▶ [Assigned task] Only a number is wanted here: the number of lines of the data that include "Supplementary".

══ Recorded information

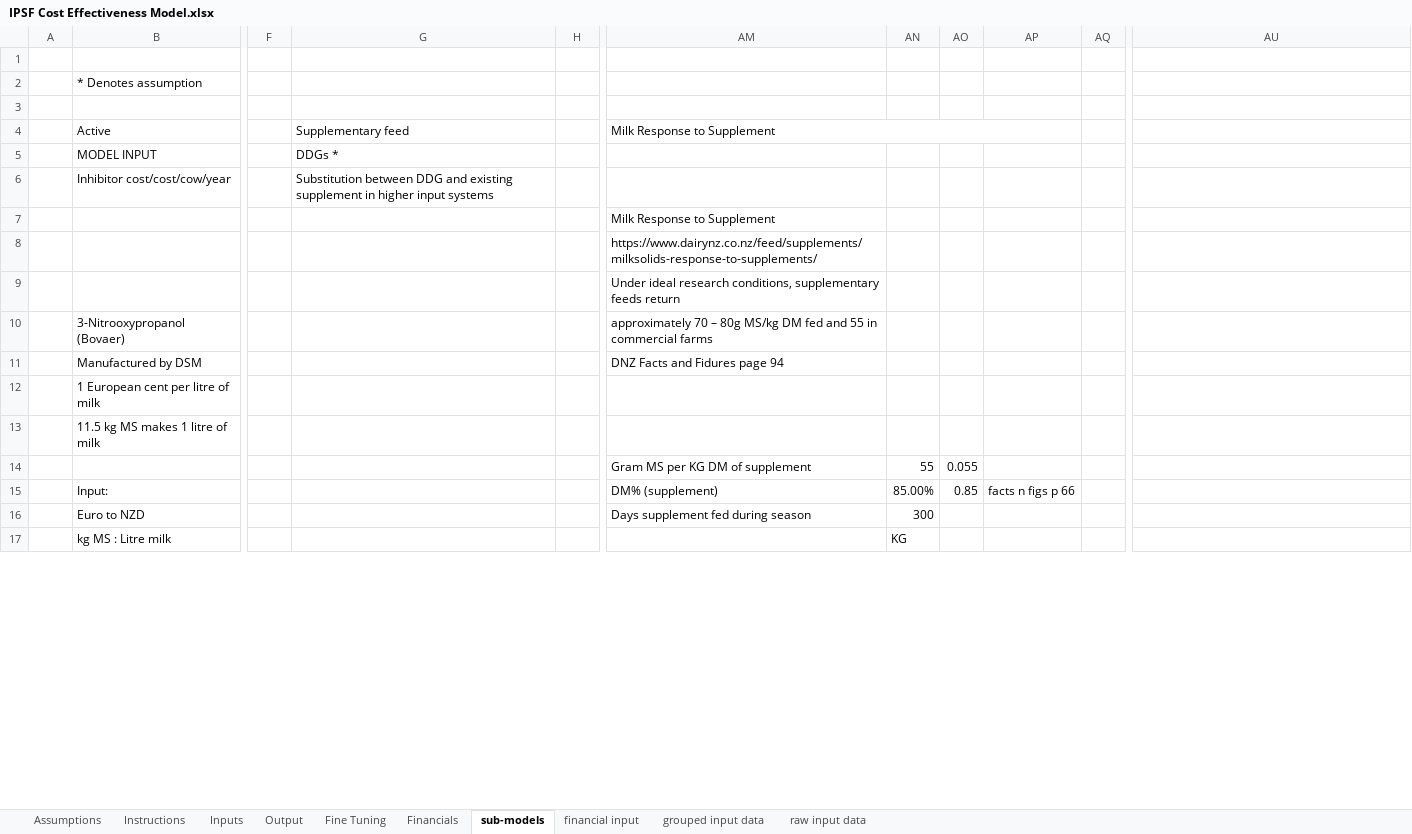
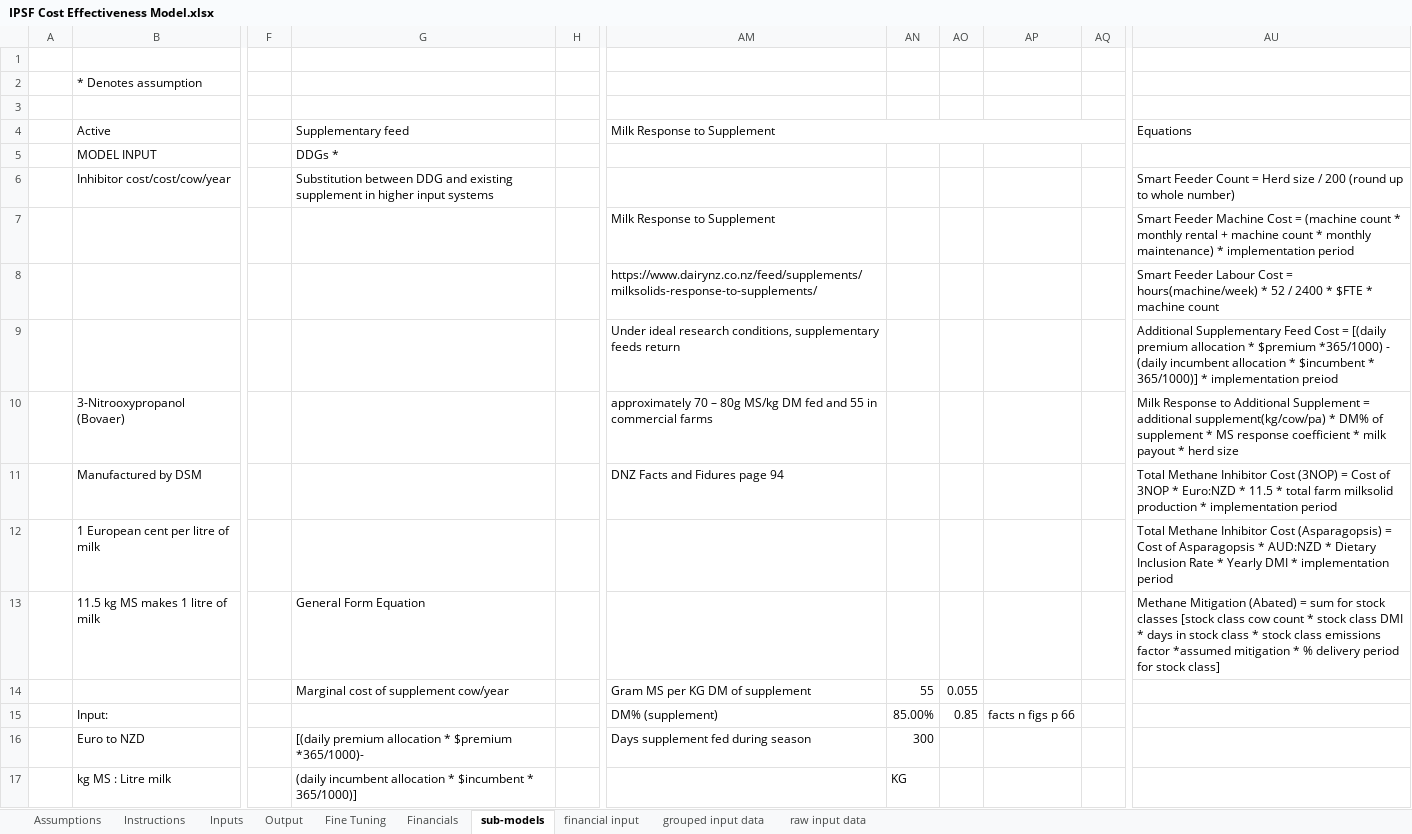
Before and after one commit to BenMarmont/Masters-Thesis, an Excel workbook: IPSF Cost Effectiveness Model.xlsx, sheet sub-models, drawn as a sheet; only a part is shown, gaps mark what is left out; values as stored, in another font and other column widths than the file's, no cell formats; removed rows and columns are numbered as before the commit, all else as after; the diff covers the shown part only; the diff names each change by its address in the sheet, - before the commit and + after, or states it on an @@ line.

Commit message:
added general cost equations

```diff
--- a/IPSF Cost Effectiveness Model.xlsx (sheet sub-models)
+++ b/IPSF Cost Effectiveness Model.xlsx (sheet sub-models)
-AM4:AP4 merged
+AM4:AQ4 merged
-AU4: (empty)
+AU4: Equations
-AU6 (Equations): (empty)
+AU6 (Equations): Smart Feeder Count = Herd size / 200 (round up to whole number)
-AU7 (Equations): (empty)
+AU7 (Equations): Smart Feeder Machine Cost = (machine count * monthly rental + machine count * monthly maintenance) * implementation period
-AU8 (Equations): (empty)
+AU8 (Equations): Smart Feeder Labour Cost = hours(machine/week) * 52 / 2400 * $FTE * machine count
-AU9 (Equations): (empty)
+AU9 (Equations): Additional Supplementary Feed Cost = [(daily premium allocation * $premium *365/1000) - (daily incumbent allocation * $incumbent * 365/1000)] * implementation preiod
-AU10 (Equations): (empty)
+AU10 (Equations): Milk Response to Additional Supplement = additional supplement(kg/cow/pa) * DM% of supplement * MS response coefficient * milk payout * herd size
-AU11 (Equations): (empty)
+AU11 (Equations): Total Methane Inhibitor Cost (3NOP) = Cost of 3NOP * Euro:NZD * 11.5 * total farm milksolid production * implementation period
-AU12 (Equations): (empty)
+AU12 (Equations): Total Methane Inhibitor Cost (Asparagopsis) = Cost of Asparagopsis * AUD:NZD * Dietary Inclusion Rate * Yearly DMI * implementation period
-G13 (Supplementary feed): (empty)
+G13 (Supplementary feed): General Form Equation
-AU13 (Equations): (empty)
+AU13 (Equations): Methane Mitigation (Abated) = sum for stock classes [stock class cow count * stock class DMI * days in stock class * stock class emissions factor *assumed mitigation * % delivery period for stock class]
-G14 (Supplementary feed): (empty)
+G14 (Supplementary feed): Marginal cost of supplement cow/year
-G16 (Supplementary feed): (empty)
+G16 (Supplementary feed): [(daily premium allocation * $premium *365/1000)-
-G17 (Supplementary feed): (empty)
+G17 (Supplementary feed): (daily incumbent allocation * $incumbent * 365/1000)]
```
Also changed, not shown: 7 added rows, 7 removed rows and 40 edited cells elsewhere in this sheet, sheet Financials, sheet Output, sheet Fine Tuning, sheet Inputs, cell formats.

════

▶ [Answer below] 9